My 16 y-o son was in an atv accident (lost control and hit a tree) wearing a helmet. he suffered a facial and sinus fracture. as far as we know he never lost consciousness. He has no memory of the event and has severe memory loss although he has good motor skills, balance and appropriately functions during the day for basic needs (ie toilet and feeding himself). he also respond appropriately to verbal commands. A ct scan and x-rays showed no bleeding in the brain the day of the accident and a follow-up ct five days later again showed no bleeding. yet he is not progressing in his mental recovery, can't remember things asked of him after 2-3 minutes, forgets to put cloths on after getting up from a nap. He is seeing his doctor for a referral to a Neurologist Monday and I am looking for specific questions to ask the doctor to help in his recovery.
Any help would be greatly appreciated
|Dr.M.Aroon kamath - Thu Dec 03, 2009 2:52 am||
It appears that your son may have one type of defect of forming 'new' memories, known as "antegrade amnesia" (selective memory deficit).
In this disorder, memory of events that occurred since the injury may be lost.
There are two types of amnesia in relation to traumatic brain injuries: "antegrade amnesia" & "retrograde amnesia".
In "retrograde amnesia", the person loses the memories of the period prior to the trauma.
"antegrade amnesia" is an as yet not fully understood condition.
Three areas in the brain namely
- medial temporal lobes and
- basal forebrain
apart from other areas are thought to play a role in the genesis of this disorder.
Recovery is generally unpredictable (time to recovery as well as the extent).
|| Check a doctor's response to similar questions|
Are you a Doctor, Pharmacist, PA or a Nurse?
Join the Doctors Lounge online medical community

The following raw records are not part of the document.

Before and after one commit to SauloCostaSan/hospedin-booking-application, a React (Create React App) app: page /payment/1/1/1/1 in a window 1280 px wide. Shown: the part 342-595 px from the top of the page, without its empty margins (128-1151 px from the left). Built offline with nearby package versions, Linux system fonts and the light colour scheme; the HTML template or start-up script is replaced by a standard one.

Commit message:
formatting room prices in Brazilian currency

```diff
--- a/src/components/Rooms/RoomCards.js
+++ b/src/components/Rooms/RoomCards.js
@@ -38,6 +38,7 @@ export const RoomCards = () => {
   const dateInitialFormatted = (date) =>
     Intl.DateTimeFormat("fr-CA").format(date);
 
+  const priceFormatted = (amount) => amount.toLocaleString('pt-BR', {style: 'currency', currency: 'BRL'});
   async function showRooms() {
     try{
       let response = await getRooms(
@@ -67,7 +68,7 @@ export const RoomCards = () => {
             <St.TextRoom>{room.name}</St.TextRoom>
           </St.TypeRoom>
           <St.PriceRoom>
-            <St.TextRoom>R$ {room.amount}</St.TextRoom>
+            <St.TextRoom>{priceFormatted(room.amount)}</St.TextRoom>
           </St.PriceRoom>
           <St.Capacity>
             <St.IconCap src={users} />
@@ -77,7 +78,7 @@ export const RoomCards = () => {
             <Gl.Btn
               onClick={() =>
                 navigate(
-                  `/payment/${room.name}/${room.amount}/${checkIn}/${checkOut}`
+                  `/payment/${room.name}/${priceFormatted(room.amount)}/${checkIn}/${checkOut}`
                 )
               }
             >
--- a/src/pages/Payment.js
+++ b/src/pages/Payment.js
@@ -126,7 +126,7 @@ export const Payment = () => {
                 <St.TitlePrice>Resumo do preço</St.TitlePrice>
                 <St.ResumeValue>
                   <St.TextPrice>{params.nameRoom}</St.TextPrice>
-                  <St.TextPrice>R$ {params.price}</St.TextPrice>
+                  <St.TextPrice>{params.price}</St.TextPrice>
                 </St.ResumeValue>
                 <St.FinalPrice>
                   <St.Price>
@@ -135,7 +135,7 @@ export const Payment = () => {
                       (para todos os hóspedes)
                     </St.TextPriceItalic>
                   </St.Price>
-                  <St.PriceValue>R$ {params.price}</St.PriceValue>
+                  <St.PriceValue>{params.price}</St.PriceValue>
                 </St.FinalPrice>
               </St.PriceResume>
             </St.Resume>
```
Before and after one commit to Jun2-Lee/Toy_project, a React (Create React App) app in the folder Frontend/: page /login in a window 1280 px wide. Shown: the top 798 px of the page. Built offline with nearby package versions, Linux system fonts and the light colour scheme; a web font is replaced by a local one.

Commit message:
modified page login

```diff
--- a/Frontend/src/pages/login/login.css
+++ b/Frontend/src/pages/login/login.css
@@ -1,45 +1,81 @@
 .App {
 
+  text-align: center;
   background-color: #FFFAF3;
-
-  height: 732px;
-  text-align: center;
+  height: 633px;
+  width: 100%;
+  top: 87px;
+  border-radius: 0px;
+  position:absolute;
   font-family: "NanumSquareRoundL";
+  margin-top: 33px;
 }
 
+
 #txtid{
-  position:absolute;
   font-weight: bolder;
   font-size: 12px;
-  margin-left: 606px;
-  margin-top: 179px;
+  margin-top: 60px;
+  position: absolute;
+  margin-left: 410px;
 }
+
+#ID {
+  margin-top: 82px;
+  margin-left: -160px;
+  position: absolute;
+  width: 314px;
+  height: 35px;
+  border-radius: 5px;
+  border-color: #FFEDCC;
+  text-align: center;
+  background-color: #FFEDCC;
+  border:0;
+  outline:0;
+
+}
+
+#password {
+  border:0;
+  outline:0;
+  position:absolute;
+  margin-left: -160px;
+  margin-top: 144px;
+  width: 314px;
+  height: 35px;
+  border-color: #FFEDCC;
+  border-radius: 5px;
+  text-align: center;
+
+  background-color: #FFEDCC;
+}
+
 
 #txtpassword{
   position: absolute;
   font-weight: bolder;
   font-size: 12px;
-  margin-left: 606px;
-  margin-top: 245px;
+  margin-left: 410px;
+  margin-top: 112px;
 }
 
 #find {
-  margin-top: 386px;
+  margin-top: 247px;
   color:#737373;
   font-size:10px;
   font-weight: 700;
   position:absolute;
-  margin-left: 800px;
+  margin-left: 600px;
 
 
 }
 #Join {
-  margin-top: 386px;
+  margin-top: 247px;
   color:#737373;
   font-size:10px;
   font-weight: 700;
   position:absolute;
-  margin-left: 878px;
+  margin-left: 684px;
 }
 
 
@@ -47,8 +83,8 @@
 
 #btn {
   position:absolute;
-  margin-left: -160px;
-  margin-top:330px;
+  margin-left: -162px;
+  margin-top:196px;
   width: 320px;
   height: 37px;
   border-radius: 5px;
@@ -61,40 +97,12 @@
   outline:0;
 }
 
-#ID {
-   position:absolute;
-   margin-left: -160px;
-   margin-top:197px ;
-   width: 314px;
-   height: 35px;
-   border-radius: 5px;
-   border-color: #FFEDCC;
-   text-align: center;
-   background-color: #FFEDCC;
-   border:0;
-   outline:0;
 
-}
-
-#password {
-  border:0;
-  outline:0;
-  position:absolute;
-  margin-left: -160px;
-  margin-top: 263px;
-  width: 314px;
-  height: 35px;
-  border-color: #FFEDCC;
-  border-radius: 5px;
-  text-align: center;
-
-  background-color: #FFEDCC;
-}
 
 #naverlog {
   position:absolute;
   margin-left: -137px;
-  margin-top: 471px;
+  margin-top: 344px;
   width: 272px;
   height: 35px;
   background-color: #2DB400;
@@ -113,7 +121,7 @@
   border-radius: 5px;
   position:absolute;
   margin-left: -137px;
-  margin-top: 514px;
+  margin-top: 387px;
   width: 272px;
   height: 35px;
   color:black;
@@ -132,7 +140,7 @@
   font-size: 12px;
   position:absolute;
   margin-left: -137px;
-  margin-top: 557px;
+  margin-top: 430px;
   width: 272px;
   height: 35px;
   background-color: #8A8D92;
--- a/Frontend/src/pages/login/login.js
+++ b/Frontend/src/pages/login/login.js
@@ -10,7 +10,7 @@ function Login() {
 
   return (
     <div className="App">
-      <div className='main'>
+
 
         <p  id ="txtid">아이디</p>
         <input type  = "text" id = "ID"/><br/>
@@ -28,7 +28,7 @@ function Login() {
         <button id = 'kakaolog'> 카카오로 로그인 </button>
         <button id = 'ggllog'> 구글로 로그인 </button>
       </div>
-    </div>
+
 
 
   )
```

Editorial activities: Publish, peer review, edit online articles.
Ask a Doctor Teams: Respond to patient questions and discuss challenging presentations with other members.